Image result for its going to get worse cartoon

Iona Heath opines in Pulse October 2016: ‘Jeremy Hunt’s behaviour is unforgiveable’

The former RCGP president tackles the health secretary and tells Caroline Price a rational approach is needed to reverse the tide of overmedicalisation

Fresh from a trip to Australia, Dr Iona Heath radiates warmth and enthusiasm.

The former RCGP president and renowned writer, who is a champion of a ‘less is more’ approach to medicine, is in great demand to speak at international scientific conferences around the world about overmedicalisation of healthcare.

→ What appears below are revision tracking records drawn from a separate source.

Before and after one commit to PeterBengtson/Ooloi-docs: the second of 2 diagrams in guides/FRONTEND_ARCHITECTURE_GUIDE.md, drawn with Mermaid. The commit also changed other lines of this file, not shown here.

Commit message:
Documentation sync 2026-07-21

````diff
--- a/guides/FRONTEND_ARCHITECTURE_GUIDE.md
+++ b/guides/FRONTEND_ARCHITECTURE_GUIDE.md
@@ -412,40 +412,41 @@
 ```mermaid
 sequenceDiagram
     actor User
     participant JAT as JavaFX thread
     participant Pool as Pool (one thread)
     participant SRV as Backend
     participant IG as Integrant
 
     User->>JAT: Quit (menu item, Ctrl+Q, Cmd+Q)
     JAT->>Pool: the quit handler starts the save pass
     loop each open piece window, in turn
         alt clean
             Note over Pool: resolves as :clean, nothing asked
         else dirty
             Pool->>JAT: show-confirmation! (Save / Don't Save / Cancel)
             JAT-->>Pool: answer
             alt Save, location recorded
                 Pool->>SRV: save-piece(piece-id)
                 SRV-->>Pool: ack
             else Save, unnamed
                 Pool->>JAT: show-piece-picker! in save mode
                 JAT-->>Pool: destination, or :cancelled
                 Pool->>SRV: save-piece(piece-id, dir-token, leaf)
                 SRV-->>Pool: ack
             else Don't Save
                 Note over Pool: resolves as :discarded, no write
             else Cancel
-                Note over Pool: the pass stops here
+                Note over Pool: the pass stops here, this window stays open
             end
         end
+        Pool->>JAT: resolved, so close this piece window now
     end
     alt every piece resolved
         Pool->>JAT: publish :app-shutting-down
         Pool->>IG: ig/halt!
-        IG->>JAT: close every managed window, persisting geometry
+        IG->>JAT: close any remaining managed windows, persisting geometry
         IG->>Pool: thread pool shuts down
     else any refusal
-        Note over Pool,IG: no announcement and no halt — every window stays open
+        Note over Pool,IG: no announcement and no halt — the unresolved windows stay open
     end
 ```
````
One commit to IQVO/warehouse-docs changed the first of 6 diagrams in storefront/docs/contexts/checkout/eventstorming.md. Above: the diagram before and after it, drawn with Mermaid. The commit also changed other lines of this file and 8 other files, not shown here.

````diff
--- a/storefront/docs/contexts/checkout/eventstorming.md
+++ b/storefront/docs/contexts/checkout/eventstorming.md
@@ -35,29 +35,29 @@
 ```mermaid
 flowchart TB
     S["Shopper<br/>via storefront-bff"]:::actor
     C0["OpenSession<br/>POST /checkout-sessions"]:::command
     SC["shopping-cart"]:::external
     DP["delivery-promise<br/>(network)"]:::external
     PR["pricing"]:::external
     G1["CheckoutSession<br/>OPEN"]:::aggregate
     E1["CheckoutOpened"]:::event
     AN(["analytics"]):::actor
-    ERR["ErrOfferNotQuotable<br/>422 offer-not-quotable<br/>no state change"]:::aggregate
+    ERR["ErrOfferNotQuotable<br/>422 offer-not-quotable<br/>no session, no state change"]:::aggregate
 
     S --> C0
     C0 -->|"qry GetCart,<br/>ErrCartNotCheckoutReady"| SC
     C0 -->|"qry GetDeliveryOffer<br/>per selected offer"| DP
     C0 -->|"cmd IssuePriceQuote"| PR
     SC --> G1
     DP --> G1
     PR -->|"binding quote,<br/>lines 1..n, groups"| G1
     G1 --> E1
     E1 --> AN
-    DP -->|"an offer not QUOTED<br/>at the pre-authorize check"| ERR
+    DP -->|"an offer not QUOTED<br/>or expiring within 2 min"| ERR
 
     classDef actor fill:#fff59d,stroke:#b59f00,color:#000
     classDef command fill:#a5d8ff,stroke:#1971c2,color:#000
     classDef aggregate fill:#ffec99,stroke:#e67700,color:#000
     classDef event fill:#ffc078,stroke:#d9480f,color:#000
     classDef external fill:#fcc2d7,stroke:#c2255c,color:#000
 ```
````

Although she is now retired from her north London practice, it is easy to hear why Dr Heath is still so respected in the profession. As she sits down with Pulse she talks compellingly of the challenges for general practice in resisting pressure to overtreat and her distaste for the increasing number of interventions GPs are being asked to make in healthy people.

And her movement is gaining traction, with NICE recently releasing its multimorbidity guideline advising a more rational approach to prescribing in those with multiple conditions. But she still has a mountain to climb if she is to persuade politicians, desperate for votes, that medicine and healthcare have their limits.

Overmedicalisation has been partly blamed on increased guidelines and the ‘codification’ of general practice. Has the profession lost its way?

Yes. I think the QOF was done with the best of intentions, but if you define quality in terms of a checklist and try to base all practice on guidelines, then effectively you stop the doctor thinking about the individual patient.

There are all sorts of things that make people ill other than biomedical disease. If doctors stop thinking and just follow guidelines, the chance of making the individual feel seen and heard is reduced dramatically, leading to overtreatment, overdiagnosis and overmedicalisation.

We also seem to have raised a generation of doctors who are afraid of deviating from guidelines and see them as the legal standard of good practice. Young doctors seem to overestimate the rate of complaints and written litigation (although I know it’s going up) because we’re not doing enough to highlight the extent of uncertainty within medical practice. It is impossible get it right all the time. It’s an issue of judgement, every single moment of every day.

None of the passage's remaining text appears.